We click "start," and without thought, we've begun instantly broadcasting our location with incredible accuracy. This data helps athletes stay in tune with pace, heart rate, power ratings, and even step count throughout a workout. Information is easily stored and accessible, so we can analyze the nuances and address any anomalies when working for peak performance. How exactly do our devices track and gather information, and how accessible is this information to people looking to cause harm to unsuspecting users?
How Do Fitness GPS Trackers Work?
Technology giant Garmin states that "global positioning system (GPS) is a satellite-based navigation system made up of at least 24 satellites." Initially developed for military use, GPS began transitioning into civilian life in the 1980s. Today, GPS tracking systems have been integrated into fitness watches and cell phones. When you start your outdoor workout, signals are sent between your device and a series of satellites to pinpoint your location through a process called triangulation.

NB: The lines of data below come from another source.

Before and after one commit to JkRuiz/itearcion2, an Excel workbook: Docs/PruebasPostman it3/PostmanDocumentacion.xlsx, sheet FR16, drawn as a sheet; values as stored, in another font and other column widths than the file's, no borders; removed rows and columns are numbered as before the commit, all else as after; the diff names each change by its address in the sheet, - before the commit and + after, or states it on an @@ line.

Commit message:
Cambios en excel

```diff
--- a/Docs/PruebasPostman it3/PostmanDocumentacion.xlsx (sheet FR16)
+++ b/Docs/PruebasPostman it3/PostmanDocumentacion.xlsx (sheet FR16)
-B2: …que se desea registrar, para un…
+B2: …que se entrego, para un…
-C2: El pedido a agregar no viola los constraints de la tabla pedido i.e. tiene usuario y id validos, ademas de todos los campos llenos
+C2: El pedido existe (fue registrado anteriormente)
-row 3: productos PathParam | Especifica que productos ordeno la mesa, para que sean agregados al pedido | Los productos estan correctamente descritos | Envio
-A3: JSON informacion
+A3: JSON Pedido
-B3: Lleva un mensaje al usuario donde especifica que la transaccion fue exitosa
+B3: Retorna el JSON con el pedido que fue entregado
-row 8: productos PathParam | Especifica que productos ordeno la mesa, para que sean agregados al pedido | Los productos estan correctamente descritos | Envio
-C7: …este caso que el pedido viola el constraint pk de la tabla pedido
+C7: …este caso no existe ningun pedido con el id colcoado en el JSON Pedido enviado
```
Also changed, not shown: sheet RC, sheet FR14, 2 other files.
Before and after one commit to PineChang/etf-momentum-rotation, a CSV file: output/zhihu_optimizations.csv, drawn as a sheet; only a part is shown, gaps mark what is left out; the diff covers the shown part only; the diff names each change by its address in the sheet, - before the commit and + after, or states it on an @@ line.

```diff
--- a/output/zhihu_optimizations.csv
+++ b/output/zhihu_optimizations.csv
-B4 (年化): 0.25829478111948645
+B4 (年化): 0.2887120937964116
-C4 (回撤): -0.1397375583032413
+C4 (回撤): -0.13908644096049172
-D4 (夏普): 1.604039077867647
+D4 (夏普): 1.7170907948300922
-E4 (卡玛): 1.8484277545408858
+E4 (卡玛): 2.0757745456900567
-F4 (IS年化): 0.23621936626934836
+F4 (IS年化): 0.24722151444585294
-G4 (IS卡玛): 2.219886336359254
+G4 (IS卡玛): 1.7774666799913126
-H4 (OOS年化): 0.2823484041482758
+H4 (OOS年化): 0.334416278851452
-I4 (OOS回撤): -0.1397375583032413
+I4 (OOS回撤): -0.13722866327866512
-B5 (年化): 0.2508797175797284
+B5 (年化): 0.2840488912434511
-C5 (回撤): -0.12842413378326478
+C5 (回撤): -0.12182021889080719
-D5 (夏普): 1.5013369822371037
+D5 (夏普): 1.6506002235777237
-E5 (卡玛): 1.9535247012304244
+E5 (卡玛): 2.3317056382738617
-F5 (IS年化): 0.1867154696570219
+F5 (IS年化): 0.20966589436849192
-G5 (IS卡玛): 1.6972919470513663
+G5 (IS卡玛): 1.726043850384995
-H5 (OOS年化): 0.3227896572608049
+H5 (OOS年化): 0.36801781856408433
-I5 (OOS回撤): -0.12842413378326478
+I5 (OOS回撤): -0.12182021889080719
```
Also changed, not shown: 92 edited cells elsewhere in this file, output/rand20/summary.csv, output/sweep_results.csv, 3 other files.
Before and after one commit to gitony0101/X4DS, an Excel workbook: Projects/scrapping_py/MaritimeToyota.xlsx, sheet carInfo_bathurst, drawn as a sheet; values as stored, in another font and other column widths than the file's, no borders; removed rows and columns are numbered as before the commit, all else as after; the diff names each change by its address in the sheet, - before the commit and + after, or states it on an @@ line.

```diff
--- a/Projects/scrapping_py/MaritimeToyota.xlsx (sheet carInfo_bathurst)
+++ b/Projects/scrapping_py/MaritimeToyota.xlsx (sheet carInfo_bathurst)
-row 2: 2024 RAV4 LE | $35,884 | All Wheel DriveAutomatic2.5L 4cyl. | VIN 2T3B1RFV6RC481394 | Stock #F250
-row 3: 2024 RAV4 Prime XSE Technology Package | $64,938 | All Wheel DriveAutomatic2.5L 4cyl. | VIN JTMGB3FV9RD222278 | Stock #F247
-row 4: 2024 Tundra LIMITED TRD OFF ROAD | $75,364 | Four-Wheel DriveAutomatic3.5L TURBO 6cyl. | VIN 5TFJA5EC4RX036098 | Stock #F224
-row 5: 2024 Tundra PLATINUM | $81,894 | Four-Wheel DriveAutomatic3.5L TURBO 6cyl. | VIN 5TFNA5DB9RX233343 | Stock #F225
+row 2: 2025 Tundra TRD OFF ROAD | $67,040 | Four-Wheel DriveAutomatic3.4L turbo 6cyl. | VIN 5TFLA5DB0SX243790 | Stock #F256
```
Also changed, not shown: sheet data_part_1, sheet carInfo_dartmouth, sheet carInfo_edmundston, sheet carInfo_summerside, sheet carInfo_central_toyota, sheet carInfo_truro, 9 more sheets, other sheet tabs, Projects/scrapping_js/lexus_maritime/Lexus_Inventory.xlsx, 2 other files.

According to Dan Lund of TomTom, "triangulation is a way to determine the difference between the time that your device receives a GPS signal and the time that GPS signal was sent to your device. The difference between sending and receiving a GPS signal determines how far away the satellite is." This process happens in real-time, allowing you to know where you are in real-time as well as the speed and direction you're heading.
How Is Information From Fitness Trackers Stored?
Most fitness trackers, both watches and cellphones, have applications integrated to compile data from workouts. Information such as route, time of day, pace, and potentially vitals such as heart rate and oxygen levels are saved to an account for future reference. Often this information is backed up to a cloud-based service as well. Storage of this information can be wildly beneficial when gearing up for a goal race, but this information can quickly become public if precautions aren't taken in advance.
How Can Someone Access My Information?
One of the most common ways people access data is taking advantage of athletes that have applications or profiles set to "public." For example, runners using a Strava account can set their profile to private or public. If a profile is set to public, current and past information, including route and location of training, can be easily found.
Another way people or companies access information is through voluntary submission. Companies have realized human tendencies to rush through the fine print when signing up for a new service. In Garmins' end-user agreement, they clearly state, "If you elect to use location-based services on the application, such as weather, the physical location of your device will be collected to provide you with such location-based services." Having up-to-date weather reports can be vital when training, but if you carry your smartphone when training, there's no sense in having multiple devices broadcasting the same information.
Hack. According to The Gadgets Judge, many users are unaware that by gaining access to a fitness tracker, culprits may gain access to a smartphone via a Bluetooth connection. This may not be a significant concern for most athletes playing the game of odds, but it's something to be aware of and perhaps calls for a review of security practices.
What Can Someone Do With My Information?
Companies use information collected to help determine how to develop new services and get the most out of current products. Some companies have been known to sell data to other organizations to create products and services geared towards your liking. For example, most fitness tracker companies collect names, email addresses, and locations. In addition, they may collect height, weight, age, demographics, and even sleep patterns.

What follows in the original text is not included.